It takes a bit of whipping and initially when you start adding butter, the meringue will deflate. At that point you might think you have made a mistake, but have faith - keep whipping and it should eventually come together. If the mixture doesn't seem to be once all the butter has been added, it may be too warm and it may help to put the whole bowl in the fridge for 10 minutes and then whip again. I usually find that if I have the butter at the right temperature and I let the meringue cool completely - there is a moment soon after the butter is added that it pulls together. When that happens, it is my favorite moment of the whole process. Well, maybe tasting it is my favorite part - this is a very close second.
French Meringue Buttercream
Classic buttercream made from egg yolks, not the whites. Decedant but still light and not too sweet. Makes 4 cups. Adapted slightly from "The Cake Bible" by Rose Levy Beranbaum.
- 6 large egg yolks
- 1 cup (200g) granulated sugar
- 1/2 cup water
- 1/8 teaspoon (pinch) salt
- 2 cups (4 sticks, 454g) unsalted butter (room temp)
- 2 tablespoons vanilla extract
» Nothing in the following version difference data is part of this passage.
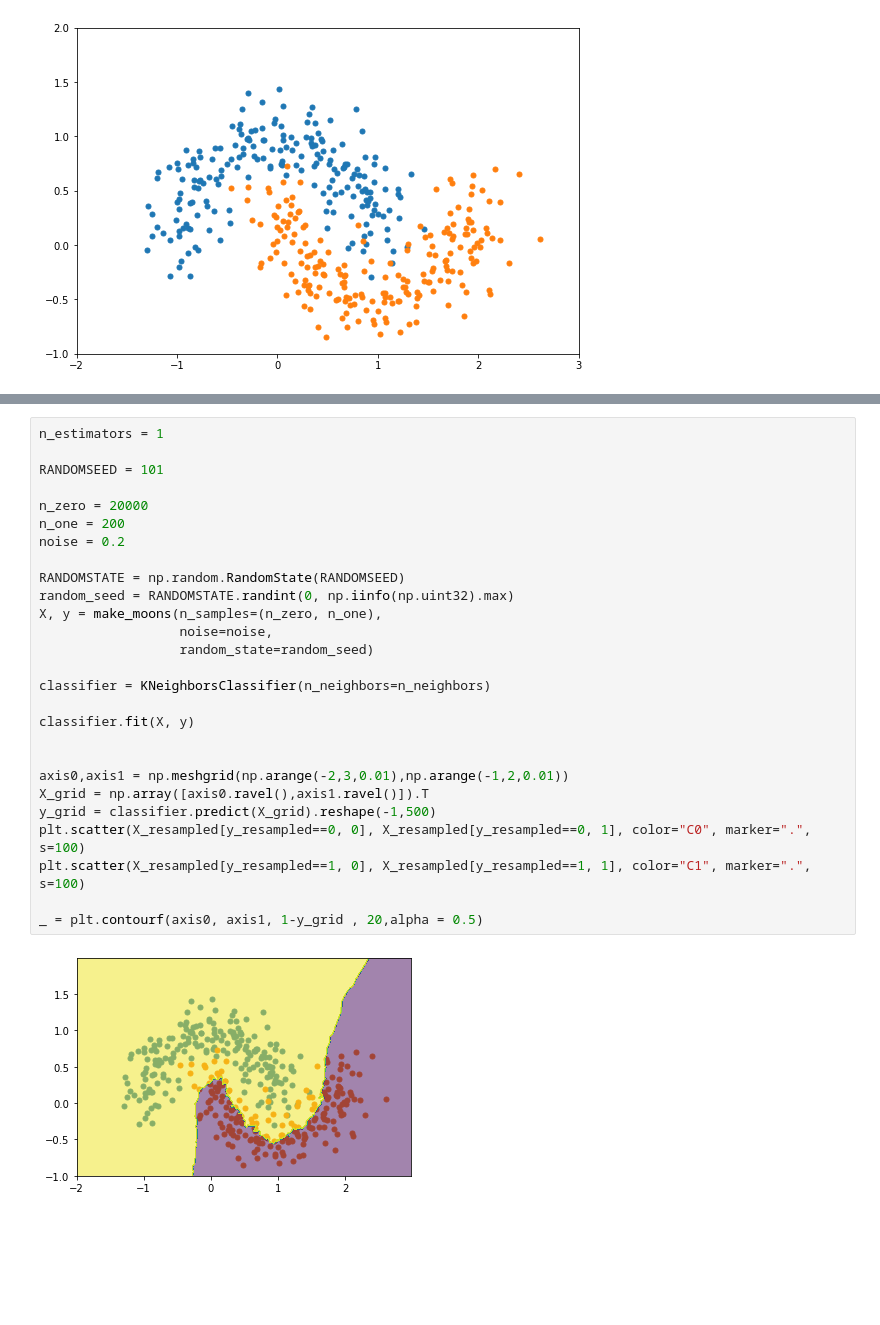
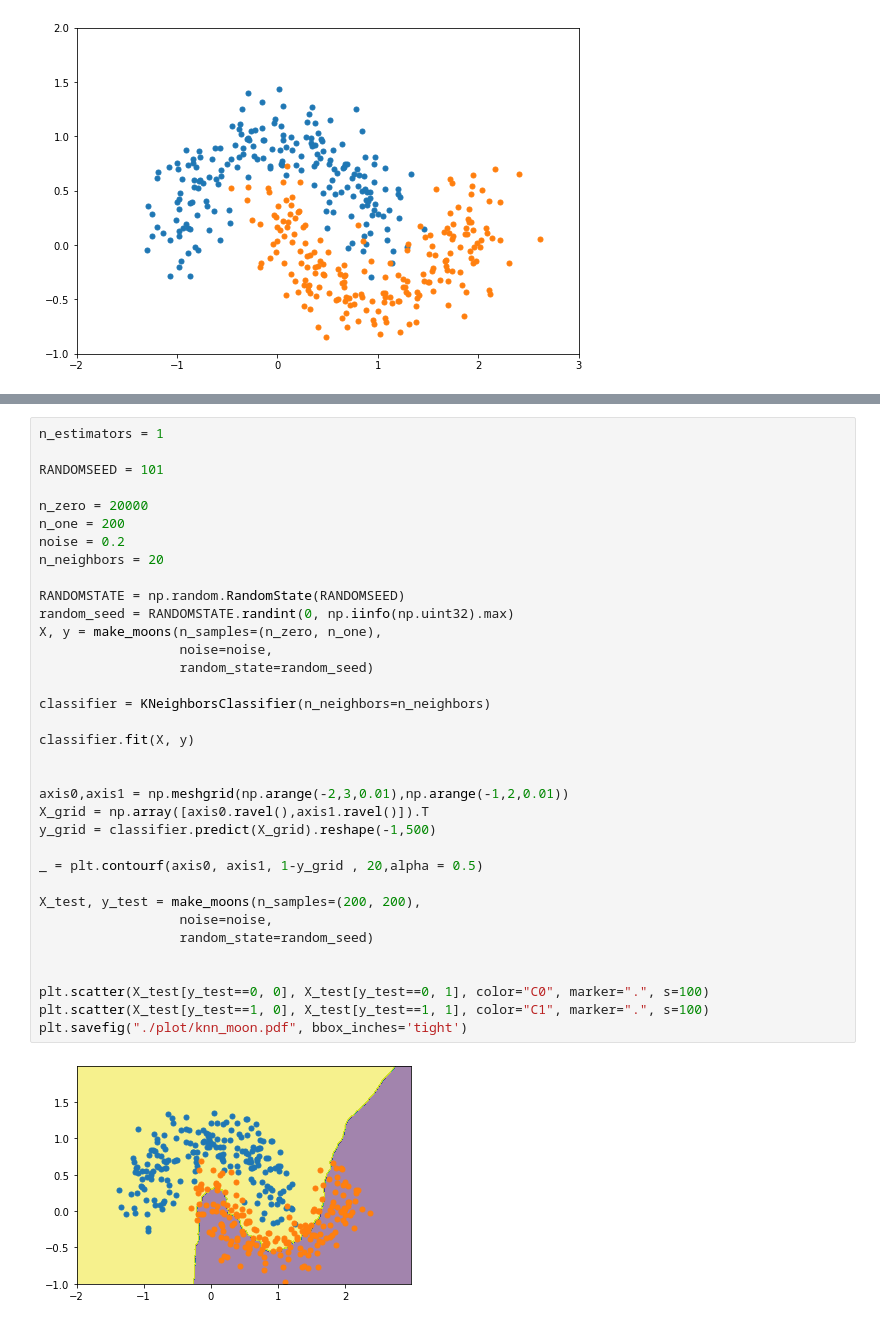
Before and after one commit to Karlmyh/ImbalanceClassification, a Jupyter notebook: plot.ipynb, the cells around one changed output, grey strips where cells are left out. Cells and saved outputs as stored; diff of their text form; blank space fills up the shorter version.

Commit message:
add plot

```diff
--- a/plot.ipynb
+++ b/plot.ipynb
@@ -101,29 +111,37 @@ _ = plt.contourf(axis0, axis1, 1-y_grid , 20,alpha = 0.5)
 # %%
 n_estimators = 1
 
 RANDOMSEED = 101
 
 n_zero = 20000
 n_one = 200
 noise = 0.2
+n_neighbors = 20
 
 RANDOMSTATE = np.random.RandomState(RANDOMSEED)
 random_seed = RANDOMSTATE.randint(0, np.iinfo(np.uint32).max)
 X, y = make_moons(n_samples=(n_zero, n_one),
                   noise=noise,
                   random_state=random_seed)
 
 classifier = KNeighborsClassifier(n_neighbors=n_neighbors)
 
 classifier.fit(X, y)
 
 
 axis0,axis1 = np.meshgrid(np.arange(-2,3,0.01),np.arange(-1,2,0.01))
 X_grid = np.array([axis0.ravel(),axis1.ravel()]).T
 y_grid = classifier.predict(X_grid).reshape(-1,500)
-plt.scatter(X_resampled[y_resampled==0, 0], X_resampled[y_resampled==0, 1], color="C0", marker=".", s=100)
-plt.scatter(X_resampled[y_resampled==1, 0], X_resampled[y_resampled==1, 1], color="C1", marker=".", s=100)
 
 _ = plt.contourf(axis0, axis1, 1-y_grid , 20,alpha = 0.5)
+
+X_test, y_test = make_moons(n_samples=(200, 200),
+                  noise=noise,
+                  random_state=random_seed)
+
+
+plt.scatter(X_test[y_test==0, 0], X_test[y_test==0, 1], color="C0", marker=".", s=100)
+plt.scatter(X_test[y_test==1, 0], X_test[y_test==1, 1], color="C1", marker=".", s=100)
+plt.savefig("./plot/knn_moon.pdf", bbox_inches='tight')
 # %% [output]
-[figure, old version]
+[figure, new version]
```
Also changed, not shown: parts of 1 cell of this notebook, 3 other files.
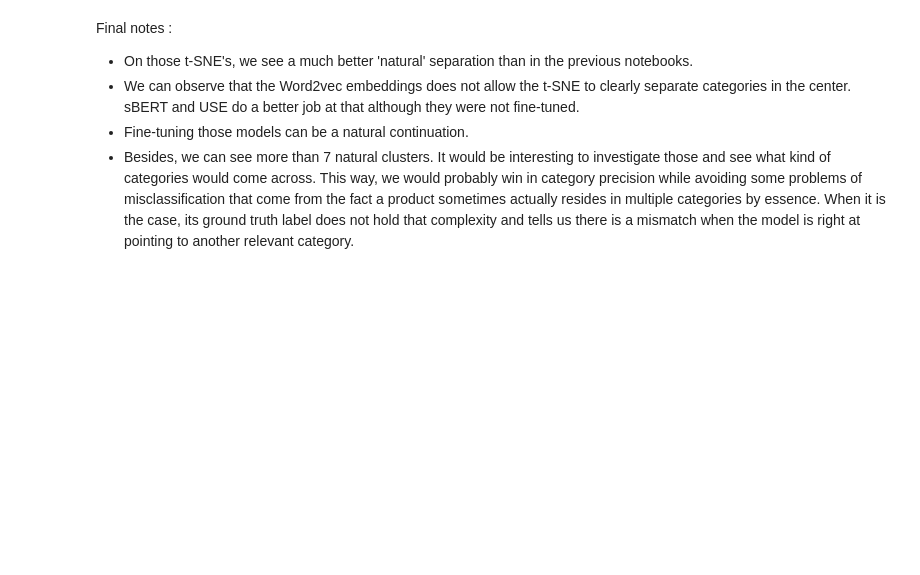
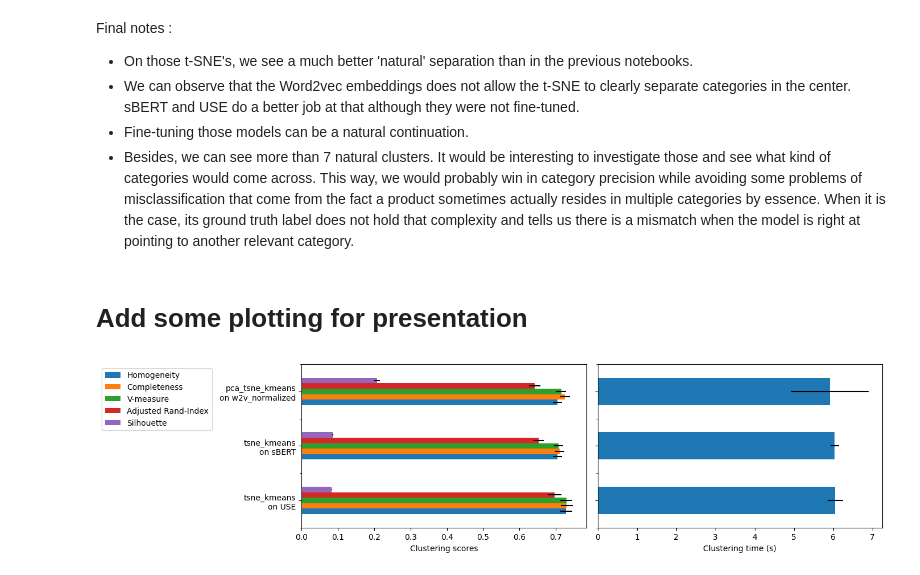
Before and after one commit to JulienfLeBoucher/OC_classification_from_text_and_image, a Jupyter notebook: NLP3.ipynb, the cells around one changed output. Cells and saved outputs as stored; diff of their text form; code cells hidden in the pictures; blank space fills up the shorter version.

Commit message:
Minor changes for presentation.

```diff
--- a/NLP3.ipynb
+++ b/NLP3.ipynb
@@ -1123,3 +1123,30 @@ Final notes :
 - We can observe that the Word2vec embeddings does not allow the t-SNE to clearly separate categories in the center. sBERT and USE do a better job at that although they were not fine-tuned.
 - Fine-tuning those models can be a natural continuation.
 - Besides, we can see more than 7 natural clusters. It would be interesting to investigate those and see what kind of categories would come across. This way, we would probably win in category precision while avoiding some problems of misclassification that come from the fact a product sometimes actually resides in multiple categories by essence. When it is the case, its ground truth label does not hold that complexity and tells us there is a mismatch when the model is right at pointing to another relevant category.
+# %% [markdown]
+# Add some plotting for presentation
+# %%
+import json
+evaluations_path = './evaluations/embeddings/'
+model_type = 'w2v_sBERT_USE'
+
+with open(evaluations_path + model_type + '.json', 'r') as fp:
+   evaluations = json.load(fp)
+
+with open(evaluations_path + model_type + '_std.json', 'r') as fp:
+   evaluations_std =json.load(fp)
+# %%
+# get indexes of the 3 best estimators
+names = ['tsne_kmeans\non USE', 'tsne_kmeans\non sBERT', 'pca_tsne_kmeans\non w2v_normalized']
+idx = []
+for k in range(len(evaluations)):
+    if evaluations[k]['estimator'] in names:
+        idx.append(k)
+
+# extract its scores
+new_eval = [evaluations[k] for k in idx]
+new_eval_std = [evaluations_std[k] for k in idx]
+
+ds.display_clusters_scores(new_eval, new_eval_std)
+# %% [output]
+[figure, added]
```
Also changed, not shown: 2 other files.
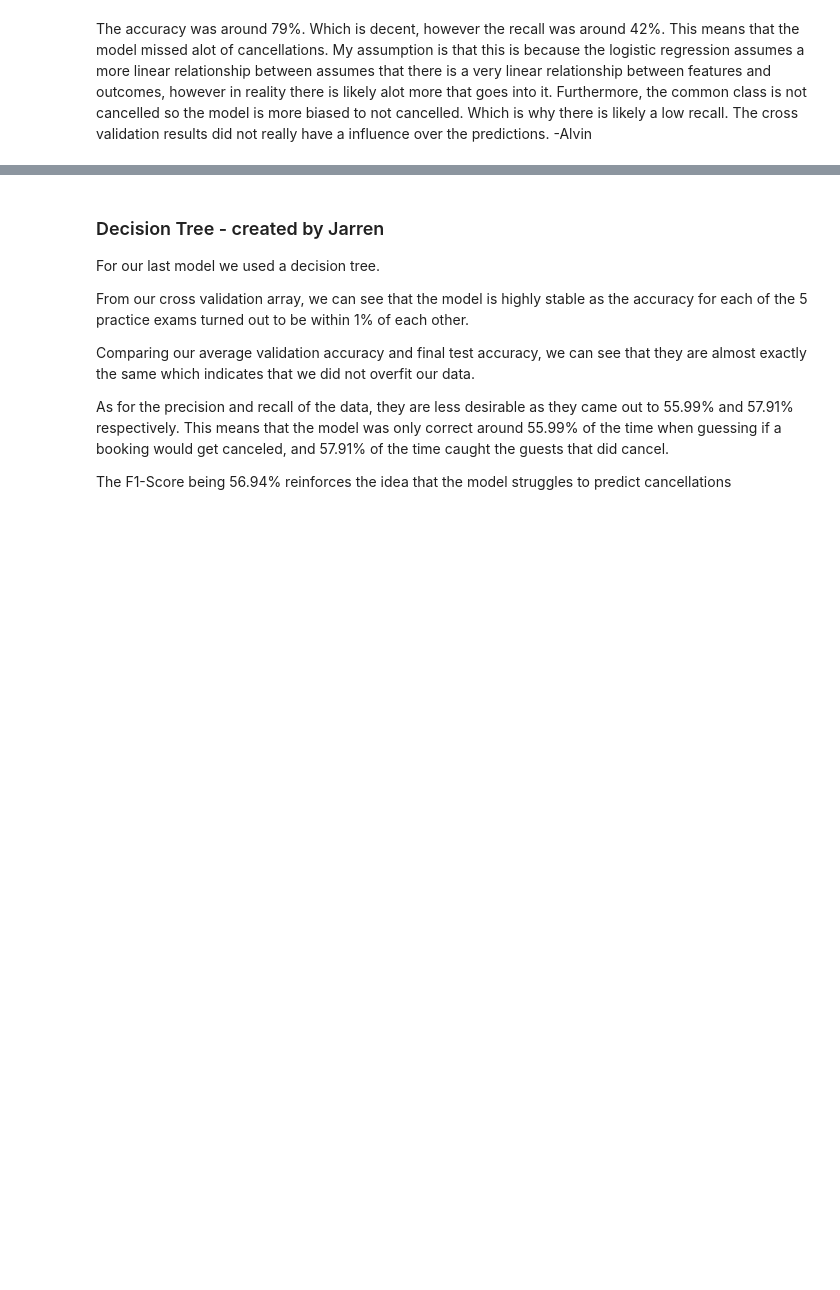
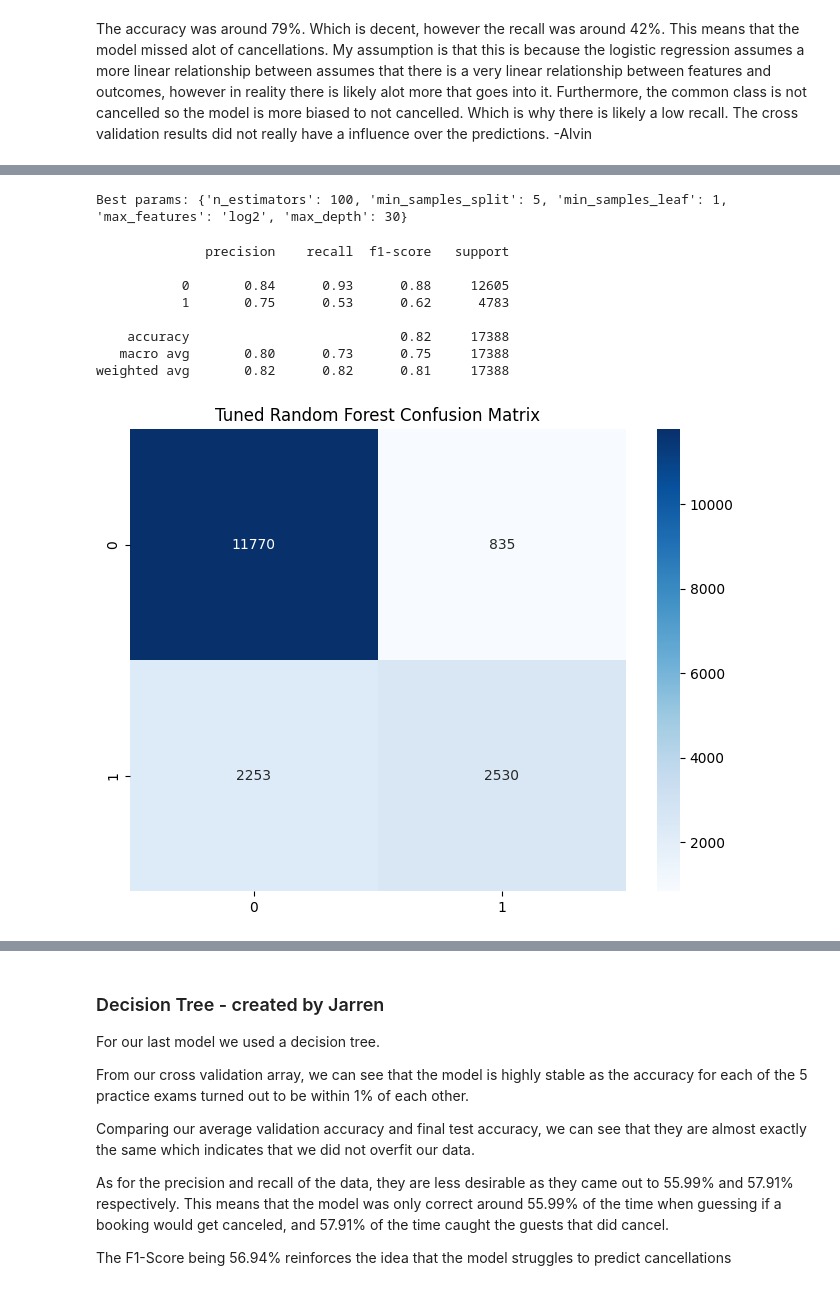
Before and after one commit to AlvinShaoPortfolio/CSE351_Project, a Jupyter notebook: Project.ipynb, the cells around one changed output, grey strips where cells are left out. Saved outputs shown, nothing was run; the diff lists cells and outputs as text; code cells hidden in the pictures; blank space fills up the shorter version.

```diff
--- a/Project.ipynb
+++ b/Project.ipynb
@@ -294,0 +262,43 @@ weighted avg       0.81      0.82      0.80     17388
+# %%
+from sklearn.model_selection import RandomizedSearchCV
+
+param_grid = {
+    'n_estimators': [100, 200, 300],
+    'max_depth': [10, 20, 30, None],
+    'min_samples_split': [2, 5, 10],
+    'min_samples_leaf': [1, 2, 4],
+    'max_features': ['sqrt', 'log2']
+}
+
+rf_search = RandomizedSearchCV(
+    RandomForestClassifier(random_state=67, n_jobs=-1),
+    param_distributions=param_grid,
+    n_iter=20,
+    cv=5,
+    scoring='accuracy',
+    random_state=67
+)
+rf_search.fit(X_train_scaled, y_train)
+print("Best params:", rf_search.best_params_)
+# %% [output]
+Best params: {'n_estimators': 100, 'min_samples_split': 5, 'min_samples_leaf': 1, 'max_features': 'log2', 'max_depth': 30}
+# %%
+best_rf = rf_search.best_estimator_
+best_rf_prediction = best_rf.predict(X_test_scaled)
+
+print(classification_report(y_test, best_rf_prediction))
+
+plt.figure(figsize=(8,6))
+sns.heatmap(confusion_matrix(y_test, best_rf_prediction), annot=True, fmt='d', cmap='Blues')
+plt.title('Tuned Random Forest Confusion Matrix')
+plt.show()
+# %% [output]
+              precision    recall  f1-score   support
+
+           0       0.84      0.93      0.88     12605
+           1       0.75      0.53      0.62      4783
+
+    accuracy                           0.82     17388
+   macro avg       0.80      0.73      0.75     17388
+weighted avg       0.82      0.82      0.81     17388
+[figure, added]
```
Also changed, not shown: parts of 7 cells of this notebook.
1. Lightly grease a glass, heat proof measuring cup. Set aside.
2. In the bowl of a stand mixer, whisk the egg yolks until they are light in color.
3. While the eggs are working, combine the sugar, water, and salt in a small saucepan with a candy thermometer. Heat on medium high heat, stirring continuously until the sugar is completely dissolved and the syrup is boiling. Stop stirring and continue to boil until the temperature on the candy thermometer reads 238°. Immediately pour the syrup into the measuring cup to stop the cooking.
4. Gradually and carefully add the syrup to the yolks, turning the mixer off briefly for each addition and then quickly turning it back to high for a few seconds before adding the next addition. You don't want to cook the eggs - so the mixer needs to be turned on immediately after adding the syrup - and you don't want to add while the whisk is running because the sugar will tangle up in the whisk and on the side of the bowl. For the last addition, use a spatula to scrape the last of the syrup out of the measuring cup and a do quick scrape down of the bowl.
5. Continue whisking on high until the mixture is completely cool, about 8 to 10 minutes.
6. Switch the mixer speed to low and begin adding the butter 1 to 2 tablespoons at a time . Make sure the butter is fully incorporated before adding the next addition. Once all the butter has been whisked in, add the vanilla and continue whisking until frosting is smooth and silky. Use the frosting at room temperature.
Keeps 6 hours at room temperature, 1 week refrigerated, and up to 8 months frozen. Frosting may need to be rebeat after chilling, but bring back to room temperature before you do or it may curdle.